Given my technology bent, I'm keen to argue that IR engines themselves have no motives and are just reflective of the underlying corpus. My librarian side, however, is senstive to any suggestion of possibly editing or censoring the collection! Perhaps a larger intervention is in order.

Many have argued that information is now the life-blood of our economy--perhaps explaining my colleagues' suspicions of Google since it is the primary conveyor of information. Information has perhaps replaced money as the key motivating economic factor. While the federal government hasn't intervened with information institutions, it has certainly restrained the activities of banks. The famous Glass-Steagall Act of 1933 separated retail banking from commercial enterprises such as issueing bond or debentures.

As information replaces money, perhaps Google will face similar legislation.

Sunday, January 04, 2004

The Economics of Farm Subsidies and IP Laws

Like many others, I read Wired. I have to applaud two recent additions: the short columns by SF author Bruce Sterling and Professor Lawrence Lessig.

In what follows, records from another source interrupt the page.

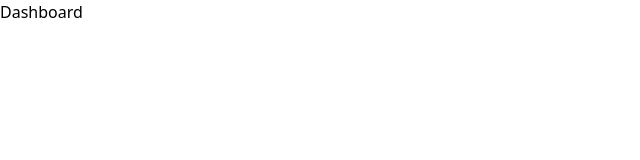
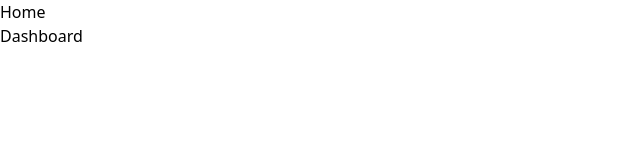
Before and after one commit to Zyar3k/simple-auth-project__frontend, a React (Create React App) app: page /dashboard in a window 1280 px wide. Shown: the top 160 px of the page, without its empty margins (0-640 px from the left). Built offline with nearby package versions, Linux system fonts and the light colour scheme.

Commit message:
Add useRoutes

```diff
--- a/src/App.js
+++ b/src/App.js
@@ -1,16 +1,37 @@
-import { Route, Routes } from "react-router-dom";
+import { useRoutes } from "react-router-dom";
 
 import "./App.css";
+import Dashboard from "./components/Dashboard";
+import Home from "./components/Home";
+import Login from "./components/Login";
+import Settings from "./components/Settings";
 
 const App = () => {
-  return (
-    <Routes>
-      <Route path="/" element={<h2>Home</h2>}></Route>
-      <Route path="/login" element={<h2>Login</h2>}></Route>
-      <Route path="/dashboard" element={<h2>Dashboard</h2>}></Route>
-      <Route path="/setting" element={<h2>Settings</h2>}></Route>
-    </Routes>
-  );
+  const routes = useRoutes([
+    {
+      path: "/",
+      element: <Home />,
+      children: [
+        {
+          index: true,
+          element: <div>Home Content</div>,
+        },
+        {
+          path: "/login",
+          element: <Login />,
+        },
+        {
+          path: "/settings",
+          element: <Settings />,
+        },
+        {
+          path: "/dashboard",
+          element: <Dashboard />,
+        },
+      ],
+    },
+  ]);
+  return routes;
 };
 
 export default App;
--- /dev/null
+++ b/src/components/Dashboard.jsx
@@ -0,0 +1,7 @@
+import React from "react";
+
+const Dashboard = () => {
+  return <div>Dashboard</div>;
+};
+
+export default Dashboard;
--- /dev/null
+++ b/src/components/Home.jsx
@@ -0,0 +1,13 @@
+import React from "react";
+import { Outlet } from "react-router-dom";
+
+const Home = () => {
+  return (
+    <div>
+      <h1>Home</h1>
+      <Outlet></Outlet>
+    </div>
+  );
+};
+
+export default Home;
--- /dev/null
+++ b/src/components/Login.jsx
@@ -0,0 +1,7 @@
+import React from "react";
+
+const Login = () => {
+  return <div>Login</div>;
+};
+
+export default Login;
--- /dev/null
+++ b/src/components/Settings.jsx
@@ -0,0 +1,7 @@
+import React from "react";
+
+const Settings = () => {
+  return <div>Settings</div>;
+};
+
+export default Settings;
```
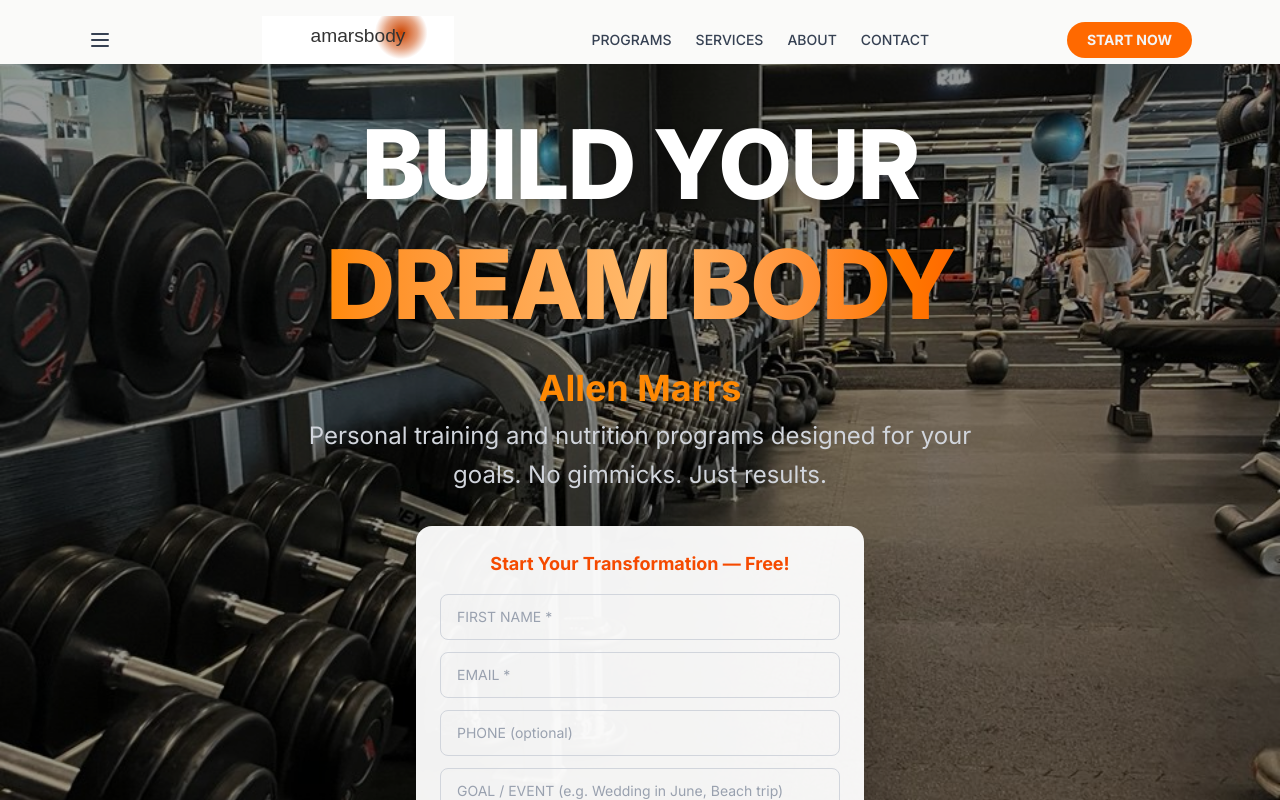
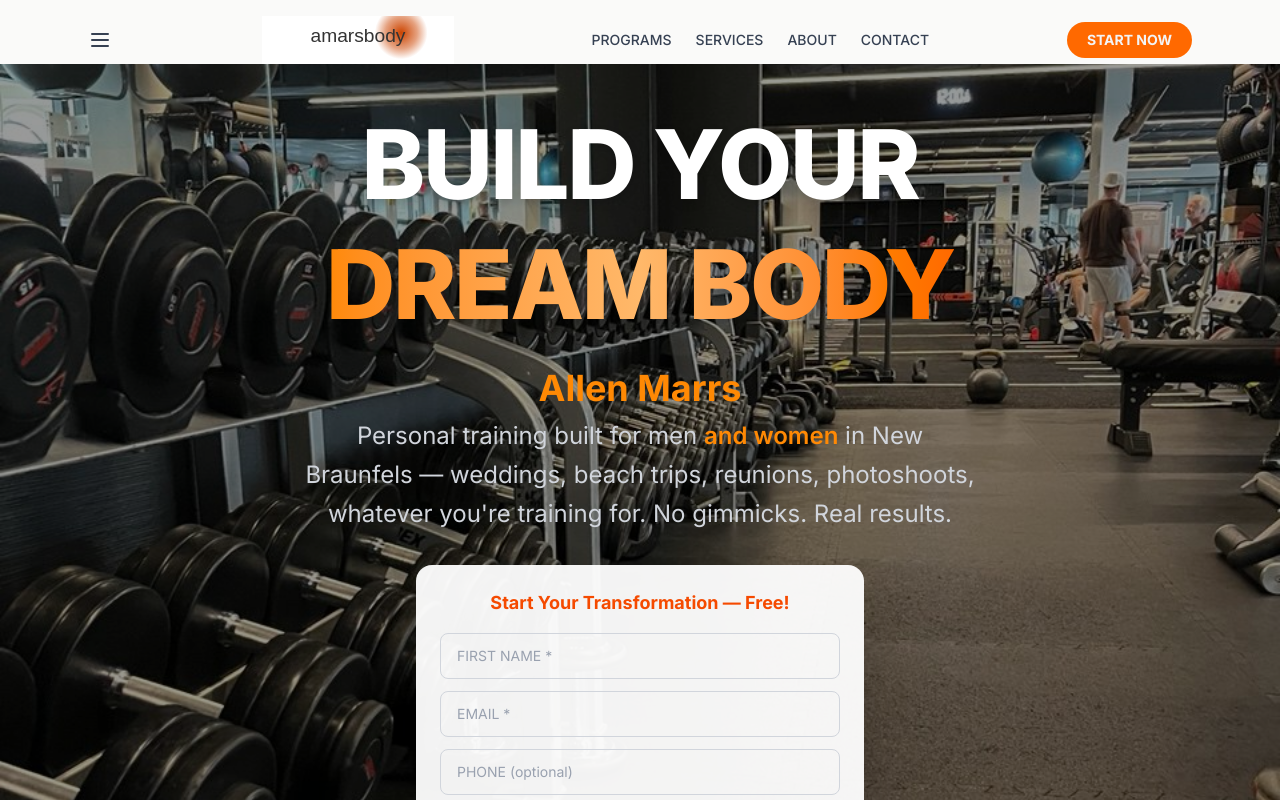
Before and after one commit to marrscozoe/amarsbody-website, a Next.js app: page / in a window 1280 px wide. Shown: the top 800 px of the page. Built offline with nearby package versions, Linux system fonts and the light colour scheme.

Commit message:
fix(copy): add men+women framing to hero and about section

```diff
--- a/src/app/page.tsx
+++ b/src/app/page.tsx
@@ -186,7 +186,7 @@ export default function Home() {
             </h1>
             <p className="text-3xl md:text-4xl text-orange-400 font-bold mb-2">Allen Marrs</p>
             <p className="text-xl md:text-2xl text-gray-300 max-w-2xl mx-auto leading-relaxed">
-              Personal training and nutrition programs designed for your goals. No gimmicks. Just results.
+              Personal training built for men <span className="text-orange-400 font-semibold">and women</span> in New Braunfels — weddings, beach trips, reunions, photoshoots, whatever you&apos;re training for. No gimmicks. Real results.
             </p>
           </div>
 
@@ -546,7 +546,7 @@ export default function Home() {
                 <span className="text-orange-400">ME</span>
               </h2>
               <p className="text-xl text-gray-300 mb-6 leading-relaxed">
-                I&apos;m Allen — personal trainer specializing in nutrition and fat loss. I help people get in the best shape of their lives.
+                I&apos;m Allen — personal trainer specializing in nutrition and fat loss. I help <strong className="text-orange-300">men and women</strong> get in the best shape of their lives — ready for what matters most.
               </p>
               <p className="text-gray-400 mb-6 leading-relaxed">
                 I&apos;m a husband and proud dad of 2 sons. When I&apos;m not training, I love hiking and being outdoors. I believe in making fitness fit your life — not the other way around.
```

In Lessig's most recent piece he discussed the nature of United States farm subsidies and the harm that they cause for food producers in the developing world. Lessig went on to suggest that these nations adopt loose copyright law and become the sort of IP robber nation that the United States became with the passing of the US Copyright Act in 1790.

It's a great idea, but are the economics there?

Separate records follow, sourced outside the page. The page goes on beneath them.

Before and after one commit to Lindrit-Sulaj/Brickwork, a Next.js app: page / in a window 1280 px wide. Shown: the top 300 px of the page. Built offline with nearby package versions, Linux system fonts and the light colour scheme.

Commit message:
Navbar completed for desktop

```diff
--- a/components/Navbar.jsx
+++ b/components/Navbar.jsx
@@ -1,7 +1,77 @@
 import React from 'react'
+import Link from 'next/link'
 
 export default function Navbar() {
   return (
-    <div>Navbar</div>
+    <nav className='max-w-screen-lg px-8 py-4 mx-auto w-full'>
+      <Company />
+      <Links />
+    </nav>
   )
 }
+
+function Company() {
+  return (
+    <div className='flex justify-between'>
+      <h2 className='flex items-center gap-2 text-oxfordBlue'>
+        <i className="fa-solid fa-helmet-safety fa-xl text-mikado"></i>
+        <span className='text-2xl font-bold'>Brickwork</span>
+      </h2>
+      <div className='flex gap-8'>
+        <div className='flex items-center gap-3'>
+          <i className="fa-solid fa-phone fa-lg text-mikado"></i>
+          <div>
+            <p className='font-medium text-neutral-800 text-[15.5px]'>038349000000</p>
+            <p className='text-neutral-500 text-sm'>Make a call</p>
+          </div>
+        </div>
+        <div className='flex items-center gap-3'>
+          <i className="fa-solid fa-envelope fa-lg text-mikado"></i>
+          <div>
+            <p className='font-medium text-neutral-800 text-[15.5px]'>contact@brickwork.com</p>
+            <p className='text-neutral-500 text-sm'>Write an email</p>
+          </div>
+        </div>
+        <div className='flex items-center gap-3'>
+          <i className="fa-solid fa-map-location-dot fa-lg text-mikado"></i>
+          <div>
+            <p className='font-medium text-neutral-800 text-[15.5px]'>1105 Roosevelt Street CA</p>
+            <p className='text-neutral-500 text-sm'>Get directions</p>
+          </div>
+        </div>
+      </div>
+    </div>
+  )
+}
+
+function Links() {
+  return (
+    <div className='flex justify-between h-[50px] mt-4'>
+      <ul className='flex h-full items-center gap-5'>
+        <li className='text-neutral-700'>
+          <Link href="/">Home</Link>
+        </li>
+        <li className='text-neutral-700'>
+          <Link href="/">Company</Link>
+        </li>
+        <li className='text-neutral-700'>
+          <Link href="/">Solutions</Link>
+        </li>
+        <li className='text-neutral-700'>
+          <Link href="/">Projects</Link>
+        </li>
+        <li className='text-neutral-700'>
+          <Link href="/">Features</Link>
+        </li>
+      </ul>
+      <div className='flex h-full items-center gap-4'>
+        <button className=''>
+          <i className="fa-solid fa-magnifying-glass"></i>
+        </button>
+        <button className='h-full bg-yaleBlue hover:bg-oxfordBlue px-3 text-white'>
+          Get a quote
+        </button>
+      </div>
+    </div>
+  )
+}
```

As indicated on his blog, Lessig incorrectly identified the level of subsidy as $300-billion annually. A more accurate figure is provided by the Environmental Working Group. The top 20 subsidy programs in 2002 totalled an impressive US$11.7-billion. Does the potential IP theft of the developing world compare to such a number?

For a possible comparison, we can explore the IP policies of several countries involved in a recent shrimp fishery issue. It seems that US fisherman are asking Washington to place tariffs on products from Thailand, China, Vietnam, India, Ecuador, and Brazil. Could these countries protest with lax IP law? Maybe they could introduce robber nation licensing rules for software?

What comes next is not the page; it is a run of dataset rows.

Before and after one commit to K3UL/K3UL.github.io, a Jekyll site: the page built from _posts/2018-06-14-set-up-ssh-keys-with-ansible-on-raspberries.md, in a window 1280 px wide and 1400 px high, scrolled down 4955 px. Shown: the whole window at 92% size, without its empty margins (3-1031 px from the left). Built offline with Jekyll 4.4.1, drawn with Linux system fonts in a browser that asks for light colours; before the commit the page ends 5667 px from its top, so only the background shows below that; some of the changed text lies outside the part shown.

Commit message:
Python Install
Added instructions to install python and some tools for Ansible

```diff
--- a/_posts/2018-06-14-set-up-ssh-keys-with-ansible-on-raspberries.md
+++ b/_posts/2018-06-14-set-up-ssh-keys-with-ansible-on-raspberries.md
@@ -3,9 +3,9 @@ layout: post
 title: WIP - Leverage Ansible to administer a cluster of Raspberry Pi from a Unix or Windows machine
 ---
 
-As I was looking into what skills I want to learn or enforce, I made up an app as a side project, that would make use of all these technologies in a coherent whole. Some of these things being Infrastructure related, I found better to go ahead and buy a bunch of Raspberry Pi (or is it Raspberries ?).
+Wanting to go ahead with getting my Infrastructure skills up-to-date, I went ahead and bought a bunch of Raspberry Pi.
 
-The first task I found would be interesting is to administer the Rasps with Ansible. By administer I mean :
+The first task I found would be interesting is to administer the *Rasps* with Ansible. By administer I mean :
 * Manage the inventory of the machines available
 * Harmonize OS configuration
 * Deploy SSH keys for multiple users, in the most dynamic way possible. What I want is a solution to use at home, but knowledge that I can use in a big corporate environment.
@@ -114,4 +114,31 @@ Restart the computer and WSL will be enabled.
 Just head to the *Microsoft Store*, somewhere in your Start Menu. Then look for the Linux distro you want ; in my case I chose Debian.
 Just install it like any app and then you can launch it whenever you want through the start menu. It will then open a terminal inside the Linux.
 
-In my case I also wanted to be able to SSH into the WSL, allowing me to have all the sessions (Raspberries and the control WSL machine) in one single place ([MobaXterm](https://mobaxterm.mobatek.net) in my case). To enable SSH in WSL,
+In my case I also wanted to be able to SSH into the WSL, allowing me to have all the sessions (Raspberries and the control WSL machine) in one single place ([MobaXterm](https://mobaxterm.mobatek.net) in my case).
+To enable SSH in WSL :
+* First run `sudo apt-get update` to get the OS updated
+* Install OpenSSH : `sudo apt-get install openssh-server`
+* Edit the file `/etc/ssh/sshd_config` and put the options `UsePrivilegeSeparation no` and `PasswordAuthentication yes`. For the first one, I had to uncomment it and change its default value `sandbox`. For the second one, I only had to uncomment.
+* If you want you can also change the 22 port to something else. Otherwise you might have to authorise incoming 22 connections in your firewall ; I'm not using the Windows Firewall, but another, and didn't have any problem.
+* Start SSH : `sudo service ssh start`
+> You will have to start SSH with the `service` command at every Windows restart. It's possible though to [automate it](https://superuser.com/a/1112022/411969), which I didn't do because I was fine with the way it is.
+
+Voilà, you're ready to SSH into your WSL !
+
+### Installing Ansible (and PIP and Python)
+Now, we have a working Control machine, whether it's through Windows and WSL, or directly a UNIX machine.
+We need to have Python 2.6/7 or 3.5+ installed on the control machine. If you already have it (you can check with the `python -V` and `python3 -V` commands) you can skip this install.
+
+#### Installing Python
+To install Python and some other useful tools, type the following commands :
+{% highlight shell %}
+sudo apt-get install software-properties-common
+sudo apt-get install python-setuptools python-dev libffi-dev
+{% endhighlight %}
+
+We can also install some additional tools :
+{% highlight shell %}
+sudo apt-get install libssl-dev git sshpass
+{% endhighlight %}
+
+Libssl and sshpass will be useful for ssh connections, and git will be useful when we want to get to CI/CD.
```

Here are some numbers from the Economist Intelligence Unit's 2002 Country-by-Country reports:

-level of software piracy: 77%
-Retail losses from software piracy: US$41.1bn (!!! Seems high. Total foreign direct investment for 2000 was US$3.36bn. Assume million rather than billion)
-level of software piracy: 92%
-Retail losses from software piracy: US$1.66bn
-level of software piracy: 94%
-Retail losses from software piracy: US$32.24m
-level of software piracy: 70%
-Retail losses from software piracy: US$365.31m
-level of software piracy: 62%
-Retail losses from software piracy: US$8.48m
-level of software piracy: 55%
-Retail losses from software piracy: US$396bn (!!! Seems high. Total foreign direct investment for 2000 was US$32.7bn. Assume million rather than billion)

For comparison, here are Canada's numbers:

-level of software piracy: 39%
-Retail losses from software piracy: US$306.5m

Based on these numbers, it seems that these developing countries are already IP robber nations. Furthermore, if these countries somehow managed to improve their levels of software piracy to Canada's and then used their new clout to bargain with the US, the total retail loss is still only about US$1.3-billion. And US$1.3-billion is a lot smaller than the total farm subsidy of US$11.7-billion!